Unexpected outcomes

Sonali Bhatia

Art is fun, right? Of course! It’s enjoyable to paint, sketch, draw – in short, to create. But what if the fun could be extended, and art could become a shared experience and have a deeper meaning? Dream A Dream firmly believes that art is a powerful tool with which to teach life skills.

Dream A Dream was founded in 1999. It is a Bengaluru-based charitable trust that seeks to empower children from vulnerable backgrounds by developing life skills while sensitising the community through active volunteering. The aim is the creation of a non-discriminatory society, where similarities are recognised and unique differences are appreciated. Over 11 years, Dream A Dream has impacted the lives of 10,000 children, with support from over 2000 volunteers, who represent an increasingly sensitive community.

So what is the Dream Creative Art Programme all about?
“We teach children from class IV to IX different techniques of creating art, but we don’t stop there,” says Neha, life skills facilitator. “We have a reflection circle after that, during which children link the art activity to situations they face in life.”

How does this work?
“Take the Magic Thread Activity, for example,” Neha elaborates. “The children take a piece of string and dip it into the paint of their choice. They place the string on a piece of paper, and fold the paper. Then, they zig-zag the string through the folded sheet. When they open it out, they are very surprised at what they see!”

The responses pour in – “I see a butterfly … I see a flower …” but it doesn’t stop there. The facilitator then takes the discussion forward, to whether the children expected this result or not. “No, we didn’t! We are surprised!” they say. They then move on to unexpected things that have happened to them in their own experience.

Here’s what one child has to say:
“One day in school, I had just completed writing my test and was sitting silently in my place. The teacher saw that I had completed my test, so she called me and asked me to carry some papers and keep them on her table. I did what the teacher told me. When I was not at my desk, my friend who was sitting next to me took my paper and rubbed all the answers that I had written. I could see that my answers had been rubbed off and I saw him and knew he had done it. He later admitted to doing it, but I didn’t have time to rewrite my answers ….and I failed in that test! I didn’t really think that my friend would do something like this! It was unexpected! I asked him why he did it, and he didn’t answer. I told the teacher and my mother about the incident the same day. The teacher said that she would give me marks on the day of the Parent-Teacher meeting, not before that.”

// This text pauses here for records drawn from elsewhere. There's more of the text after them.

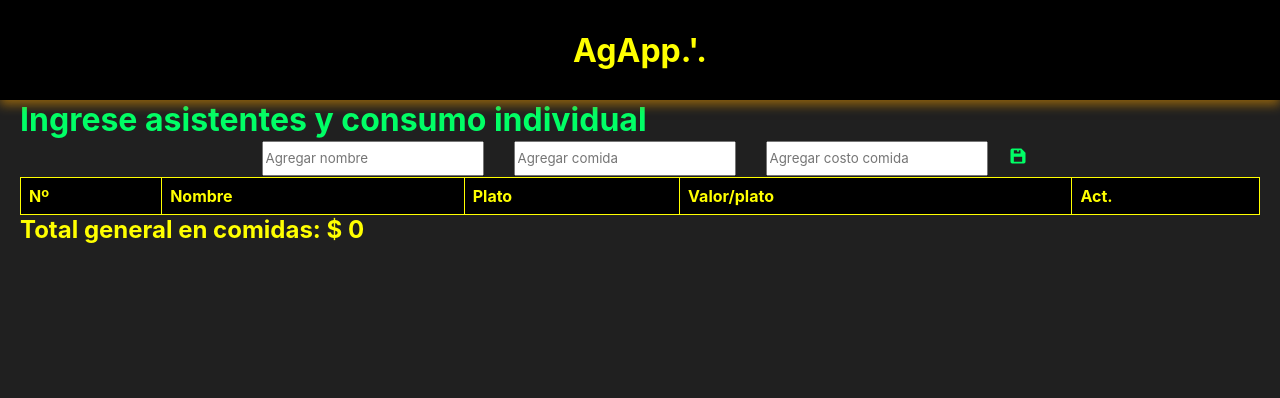
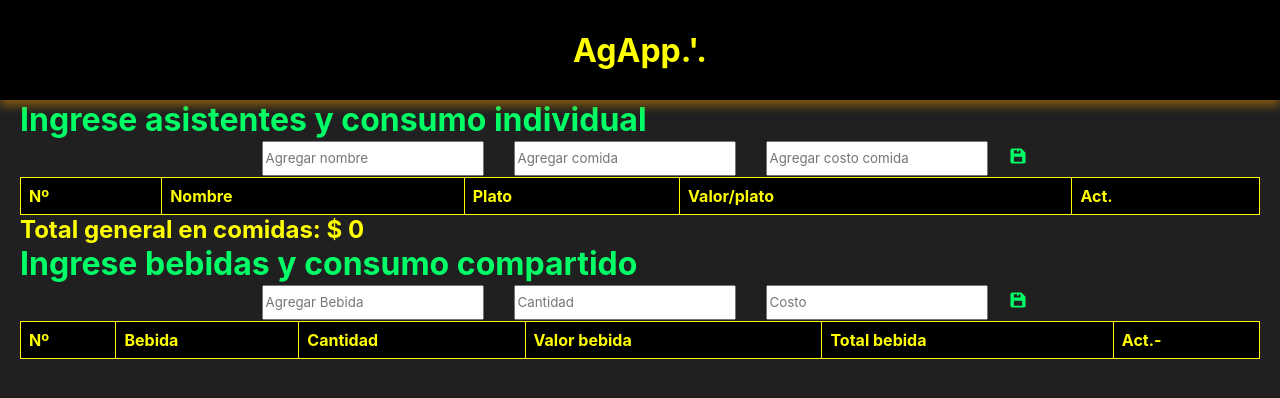
Before and after one commit to elifred2022/agapp, a React (Create React App) app: page / in a window 1280 px wide. Shown: the top 398 px of the page. Built offline with nearby package versions, Linux system fonts and the light colour scheme.

Commit message:
ya actualiza precio al editar las bebidas y actualiza en el localstorage

```diff
--- a/src/App.js
+++ b/src/App.js
@@ -8,9 +8,8 @@ import FormBebidas from "./components/bebidas/FormBebidas.js";
 import ListaBebidas from "./components/bebidas/ListaBebidas.js";
 
 export default function TaskApp() {
-  //const storedState = JSON.parse(localStorage.getItem("state")) || [];
-
   const [storedState, setStoredState] = useState(() => {
+    // funcion para recuperar datos del localstorage del state general
     const stored = JSON.parse(localStorage.getItem("state"));
     return stored || initialState;
   });
@@ -18,16 +17,18 @@ export default function TaskApp() {
   const [state, dispatch] = useReducer(Reducer, storedState);
 
   useEffect(() => {
+    // funcion para enviar los datos del state general al localstorage
     localStorage.setItem("state", JSON.stringify(state));
   }, [state]);
 
+  /* ESTE REDUCER LO ESTOY PASANDO CON DISPATCH EN EL componente FormComidas
   function handleAddComidas(index, nombre, comida, valorComida) {
     dispatch({
       type: "AGREGAR_COMIDA",
 
-      payload: { id: index, nombre, comida, valorComida }, //esta linea no hace dferencia
+      payload: { id: index, nombre, comida, valorComida },
     });
-  }
+  } */
 
   function handleChangeComidas(comidaId) {
     dispatch({
@@ -43,6 +44,20 @@ export default function TaskApp() {
     });
   }
 
+  function handleChangeBebidas(bebidaId) {
+    dispatch({
+      type: "EDITAR_BEBIDA",
+      payload: bebidaId,
+    });
+  }
+
+  function handleDeleteBebidas(bebidasId) {
+    dispatch({
+      type: "ELIMINAR_BEBIDA",
+      id: bebidasId,
+    });
+  }
+
   return (
     <>
       <Header />
@@ -53,11 +68,18 @@ export default function TaskApp() {
         <ListaComidas
           state={state}
           dispatch={dispatch}
-          onAddComidas={handleAddComidas}
           onDeleteComidas={handleDeleteComidas}
           onChangeComidas={handleChangeComidas}
         />
         <CalcComidas comidas={state.comidas} />
+        <h1 className="verde">Ingrese bebidas y consumo compartido</h1>
+        <FormBebidas dispatch={dispatch} />
+        <ListaBebidas
+          state={state}
+          dispatch={dispatch}
+          onChangeBebidas={handleChangeBebidas}
+          onDeleteBebidas={handleDeleteBebidas}
+        />
       </main>
     </>
   );
--- a/src/components/bebidas/FormBebidas.js
+++ b/src/components/bebidas/FormBebidas.js
@@ -1,11 +1,14 @@
 import { useEffect, useState } from "react";
+import { v4 as uuidv4 } from "uuid";
 import { BiSolidSave } from "react-icons/bi";
 
-export default function FormBebidas({ onAddComidas }) {
+export default function FormBebidas({ onAddComidas, dispatch }) {
   const [bebida, setBebida] = useState("");
   const [cantidadBebida, setCantidadBebida] = useState("");
   const [valorUnitBebida, setValorUnitBebida] = useState("");
   const [totalBebida, setTotalBebida] = useState("");
+
+  const uniqueId = uuidv4();
 
   useEffect(() => {
     if (cantidadBebida && valorUnitBebida) {
@@ -17,7 +20,16 @@ export default function FormBebidas({ onAddComidas }) {
 
   const handleKeyDown = (event) => {
     if (event.key === "Enter") {
-      onAddComidas(bebida, cantidadBebida, valorUnitBebida, totalBebida);
+      dispatch({
+        type: "AGREGAR_BEBIDA",
+        payload: {
+          id: uniqueId,
+          bebida,
+          cantidadBebida,
+          valorUnitBebida,
+          totalBebida,
+        },
+      });
       setBebida("");
       setCantidadBebida("");
       setValorUnitBebida("");
@@ -29,7 +41,7 @@ export default function FormBebidas({ onAddComidas }) {
     <>
       <div className="formulario">
         <input
-          placeholder="Bebida"
+          placeholder="Agregar Bebida"
           value={bebida}
           onChange={(e) => setBebida(e.target.value)}
           onKeyDown={handleKeyDown}
@@ -53,7 +65,16 @@ export default function FormBebidas({ onAddComidas }) {
             setCantidadBebida("");
             setValorUnitBebida("");
             setTotalBebida("");
-            onAddComidas(bebida, cantidadBebida, valorUnitBebida, totalBebida);
+            dispatch({
+              type: "AGREGAR_BEBIDA",
+              payload: {
+                id: uniqueId,
+                bebida,
+                cantidadBebida,
+                valorUnitBebida,
+                totalBebida,
+              },
+            });
           }}
         >
           <BiSolidSave />
--- a/src/components/bebidas/ListaBebidas.js
+++ b/src/components/bebidas/ListaBebidas.js
@@ -1,12 +1,13 @@
-import { useState } from "react";
+import { useState, useEffect } from "react";
 import { MdAutoDelete } from "react-icons/md";
 import { FaEdit } from "react-icons/fa";
 import { BiSolidSave } from "react-icons/bi";
 
 export default function ListaBebidas({
-  elementos,
-  onChangeComida,
-  onDeleteComida,
+  state,
+  dispatch,
+  onChangeBebidas,
+  onDeleteBebidas,
 }) {
   return (
     <>
@@ -22,14 +23,15 @@ export default function ListaBebidas({
           </tr>
         </thead>
         <tbody>
-          {elementos.map((bebi, index) => (
+          {state.bebidas.map((bebida, index) => (
             <Bebidas
-              key={bebi.id}
-              bebi={bebi}
-              onChange={onChangeComida}
-              onDelete={onDeleteComida}
-              elementos={elementos}
+              key={bebida.id}
+              bebida={bebida}
+              onChangeBebidas={onChangeBebidas}
+              onDelete={onDeleteBebidas}
+              state={state}
               index={index}
+              dispatch={dispatch}
             />
           ))}
         </tbody>
@@ -38,21 +40,39 @@ export default function ListaBebidas({
   );
 }
 
-function Bebidas({ bebi, onChange, onDelete, index }) {
+function Bebidas({ state, bebidas, onChangeBebidas, bebida, index, dispatch }) {
   const [isEditing, setIsEditing] = useState(false);
+  const [totalBebida, setTotalBebida] = useState(bebida.totalBebida);
 
-  let bebiContent;
+  useEffect(() => {
+    if (bebida.cantidadBebida && bebida.valorUnitBebida) {
+      setTotalBebida(
+        parseFloat(bebida.cantidadBebida) * parseFloat(bebida.valorUnitBebida)
+      );
+    } else {
+      setTotalBebida("");
+    }
+
+    onChangeBebidas({
+      type: "EDITAR_BEBIDA",
+      ...bebida,
+      totalBebida: totalBebida,
+    });
+  }, [isEditing, totalBebida]);
+
+  let drinkContent;
   if (isEditing) {
-    bebiContent = (
+    drinkContent = (
       <>
         <tr>
           <td>{index + 1}.-</td>
           <td>
             <input
-              value={bebi.bebida}
+              value={bebida.bebida}
               onChange={(e) => {
-                onChange({
-                  ...bebi,
+                onChangeBebidas({
+                  type: "EDITAR_BEBIDA",
+                  ...bebida,
                   bebida: e.target.value,
                 });
               }}
@@ -60,26 +80,29 @@ function Bebidas({ bebi, onChange, onDelete, index }) {
           </td>
           <td>
             <input
-              value={bebi.cantidad}
+              value={bebida.cantidadBebida}
               onChange={(e) => {
-                onChange({
-                  ...bebi,
-                  cantidad: e.target.value,
+                onChangeBebidas({
+                  type: "EDITAR_BEBIDA",
+                  ...bebida,
+                  cantidadBebida: e.target.value,
                 });
               }}
             />
           </td>
           <td>
             <input
-              value={bebi.valorUnitBebida}
+              value={bebida.valorUnitBebida}
               onChange={(e) => {
-                onChange({
-                  ...bebi,
+                onChangeBebidas({
+                  type: "EDITAR_BEBIDA",
+                  ...bebida,
                   valorUnitBebida: e.target.value,
                 });
               }}
             />
           </td>
+          <td>{totalBebida}</td>
           <td>
             <button
               className="my-button_agregar"
@@ -92,14 +115,14 @@ function Bebidas({ bebi, onChange, onDelete, index }) {
       </>
     );
   } else {
-    bebiContent = (
+    drinkContent = (
       <>
         <tr>
           <td>{index + 1}.- </td>
-          <td>{bebi.bebida}</td>
-          <td>{bebi.cantidad}</td>
-          <td>${bebi.valorUnitBebida}</td>
-          <td>{bebi.totalBebida}</td>
+          <td>{bebida.bebida}</td>
+          <td>{bebida.cantidadBebida}</td>
+          <td>${bebida.valorUnitBebida}</td>
+          <td>{totalBebida}</td>
 
           <td>
             <div className="botonera">
@@ -111,7 +134,9 @@ function Bebidas({ bebi, onChange, onDelete, index }) {
               </button>
               <button
                 className="my-button_eliminar"
-                onClick={() => onDelete(bebi.id)}
+                onClick={() =>
+                  dispatch({ type: "ELIMINAR_BEBIDA", payload: bebida })
+                }
               >
                 <MdAutoDelete />
               </button>
@@ -121,5 +146,5 @@ function Bebidas({ bebi, onChange, onDelete, index }) {
       </>
     );
   }
-  return <>{<>{bebiContent}</>}</>;
+  return <>{<>{drinkContent}</>}</>;
 }
--- a/src/components/comidas/ListaComidas.js
+++ b/src/components/comidas/ListaComidas.js
@@ -39,7 +39,7 @@ export default function ListaComidas({
   );
 }
 
-function Foods({ onChangeComidas, comida, index, dispatch, comidas, id }) {
+function Foods({ onChangeComidas, comida, index, dispatch }) {
   const [isEditing, setIsEditing] = useState(false);
 
   let foodContent;
--- a/src/reducer/Reducer.js
+++ b/src/reducer/Reducer.js
@@ -33,6 +33,30 @@ export default function Reducer(state, action) {
       };
     }
 
+    case "AGREGAR_BEBIDA":
+      return {
+        ...state,
+        bebidas: [...state.bebidas, action.payload],
+      };
+
+    case "EDITAR_BEBIDA": {
+      return {
+        ...state,
+        bebidas: state.bebidas.map((bebida) =>
+          bebida.id === action.payload.id ? action.payload : bebida
+        ),
+      };
+    }
+
+    case "ELIMINAR_BEBIDA": {
+      return {
+        ...state,
+        bebidas: state.bebidas.filter(
+          (bebida) => bebida.bebida !== action.payload.bebida
+        ),
+      };
+    }
+
     default: {
       throw Error("Unknown action: " + action.type);
     }
```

The facilitator is then able to extend the discussion and involve the rest of the class. What is their reaction to the incident they have just heard? “We should not do this … it is very bad … if someone is your friend, they should not hurt you … friends should be good to you, this is a bad friend …”

How did the child handle the situation?
“That boy said sorry and he will not do it again, so he is my friend again and I also teach him lessons which he does not understand in class.”

Starting from ‘art’, the children have gone on to talk about injustice, friendship and forgiveness – all in relation to something that has actually happened to one of them. They can relate to what has happened and the emotions of all concerned. This kind of discussion helps them cope with things that happen to them, at home and in school. They may not be able to discuss these things otherwise, due to lack of sympathetic people or lack of opportunity to bring up the topic.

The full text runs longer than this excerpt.